International Mother Language Day, proclaimed by UNESCO in November 1999, is celebrated on February 21, every year. One of our members took the time to explain the importance of this day and to tell us about his personal experience. Mohammad Ali, Vice President of Local 60604 in Saint John, New Brunswick, a Ship’s Captain (Master Mariner), presently working with Transport Canada Marine Safety, is originally from Bangladesh. He let us know that International Mother Language Day was dedicated as a tribute to the language movement of the Bengali spoken people, now Bangladeshis (then East Pakistanis), and took the time to explain the history as well as the importance of celebrating this day.
First, Captain Mohammad Ali revealed that everything started with the creation of Pakistan in 1947. The country was divided into two geographically distinct parts, East Pakistan (now known as Bangladesh) and West Pakistan (now known as Pakistan), with very different cultures and languages. In 1948, the Pakistani government took the decision to declare Urdu as the only State language of Pakistan, even though Bengali (Bangla) was spoken by the majority of people in the country. It should also be noted that Bengali (Bangla) is still spoken by more than 300 million people worldwide, the sixth most spoken language in the world.
It was following this announcement in 1948 that the protests broke out. The people of then East Pakistan demanded that Bengali be one of the national languages, as Bengali spoken people were more in numbers. To stop the protests, the government banned public meetings and rallies. The students at Dhaka University organized various rallies and other meetings to oppose this decision. On February 21, 1952, during one of these demonstrations, police opened fire, killing many people in the Dhaka University and Dhaka Medical College campus, among them 5 were officially recognized as the language movement martyrs.

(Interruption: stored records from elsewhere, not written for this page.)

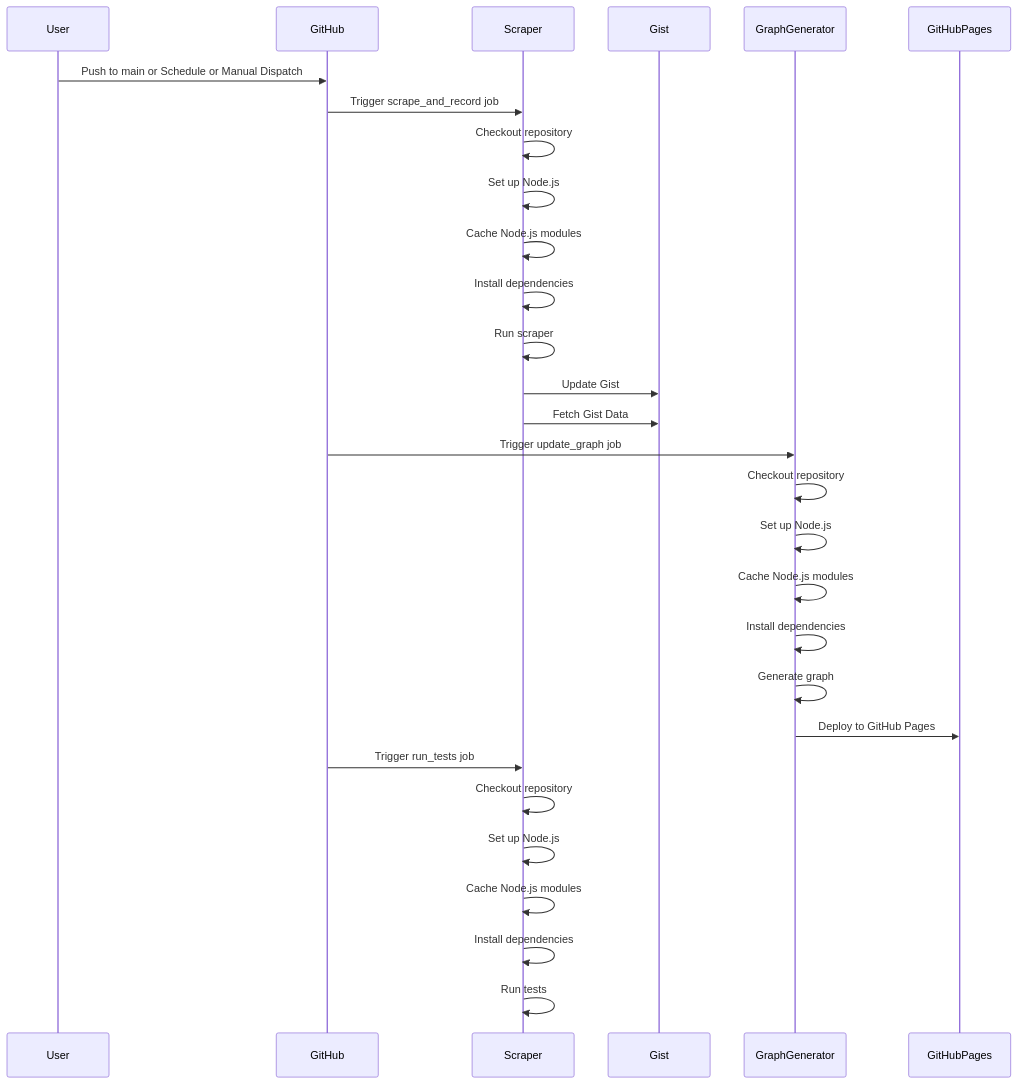
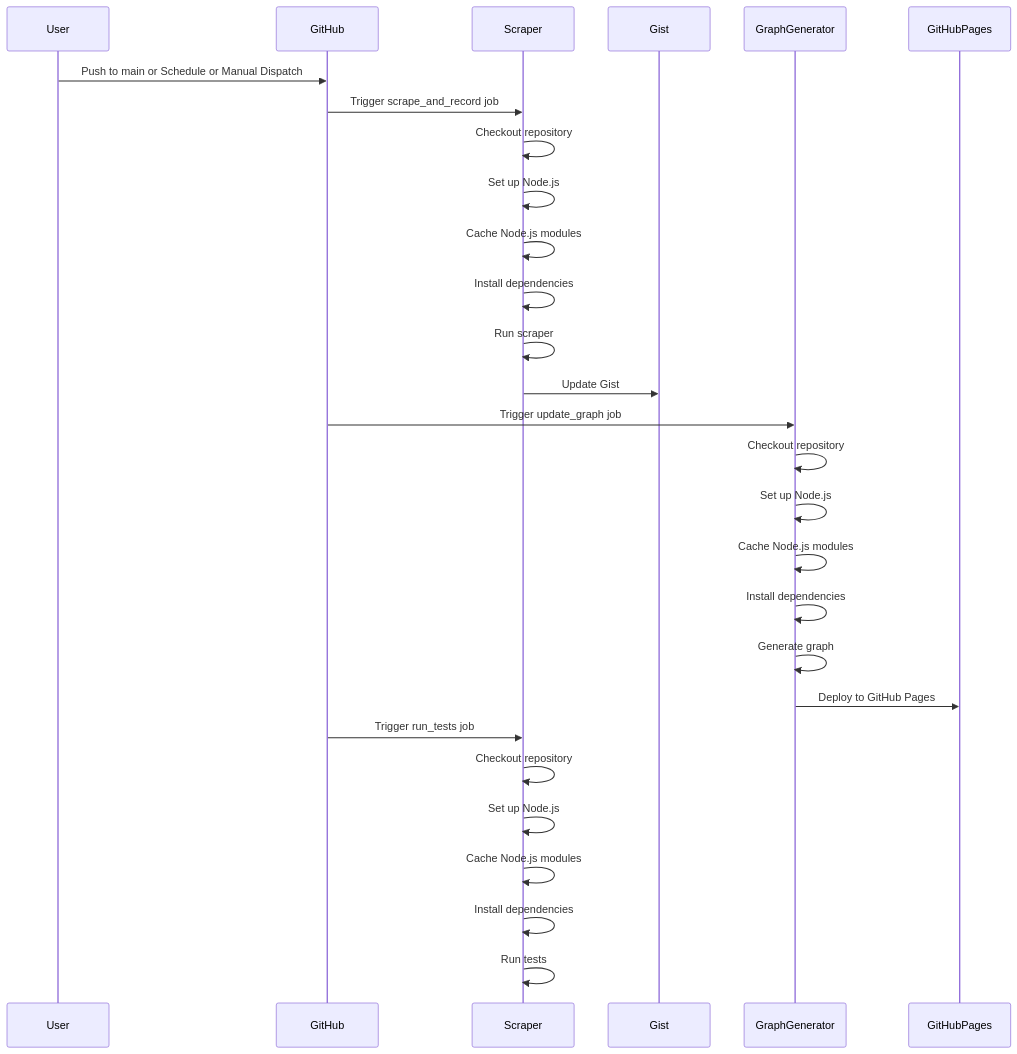
One commit to yasugahira0810/UCSSMonitor changed the diagram in mermaid_flowchart.md. Above: the diagram before and after it, drawn with Mermaid. The commit also changed 2 other files, not shown here.

Commit message:
Update workflow and other changes

````diff
--- a/mermaid_flowchart.md
+++ b/mermaid_flowchart.md
@@ -1,32 +1,31 @@
 ```mermaid
 sequenceDiagram
     participant User
     participant GitHub
     participant Scraper
     participant Gist
     participant GraphGenerator
     participant GitHubPages
 
     User->>GitHub: Push to main or Schedule or Manual Dispatch
     GitHub->>Scraper: Trigger scrape_and_record job
     Scraper->>Scraper: Checkout repository
     Scraper->>Scraper: Set up Node.js
     Scraper->>Scraper: Cache Node.js modules
     Scraper->>Scraper: Install dependencies
     Scraper->>Scraper: Run scraper
     Scraper->>Gist: Update Gist
-    Scraper->>Gist: Fetch Gist Data
     GitHub->>GraphGenerator: Trigger update_graph job
     GraphGenerator->>GraphGenerator: Checkout repository
     GraphGenerator->>GraphGenerator: Set up Node.js
     GraphGenerator->>GraphGenerator: Cache Node.js modules
     GraphGenerator->>GraphGenerator: Install dependencies
     GraphGenerator->>GraphGenerator: Generate graph
     GraphGenerator->>GitHubPages: Deploy to GitHub Pages
     GitHub->>Scraper: Trigger run_tests job
     Scraper->>Scraper: Checkout repository
     Scraper->>Scraper: Set up Node.js
     Scraper->>Scraper: Cache Node.js modules
     Scraper->>Scraper: Install dependencies
     Scraper->>Scraper: Run tests
 ```
````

“I was not yet born when it happened, but I had my parents and grandparents to tell me the story of this demonstration which would forever mark our history. It was a power struggle. We only wanted everyone to be respected, equal representation, fair share and able to preserve our culture and mother tongue. “
In my youth in Bangladesh, we used to go to the Shaheed Minar (Martyr’s Monument) in the early morning on 21st February each year to commemorate events, to show mark of respect. ‘’Shaheed Minar’’ a monument built in memory of the people who lost their lives fighting to gain this right to speak in our Mother tongue in traditional dress, we would bring flowers to the monument and in silence place them on the floor to honour the leaders of this movement. We would sing a special song that we still sing in our mother tongue – songs relating to this part of our history,” says Mohammad Ali.
Shaheed Minar (Martyr’s Monument)
During the pandemic, Brother Ali met with people in his community through Zoom. Those Bangladeshi in Canada still pay tribute to their ancestors, celebrate this day to show their respect to their history/culture/heroes.” Our culture and language are immensely valuable. Our identity is rich in traditions, which must be respected, and passed on to the next generations.” Since February 21, 2000, the declaration of the “International Mother Language Day “has been a tribute to the Bangladeshi (then East Pakistani) language movement. Such commemoration, recognizing acts of bravery, shows respect for one another’s history. “It is in our hearts and yours”, says Mohammad Ali. UCTE is touched by Brother Ali’s story. We are fortunate to have him with us.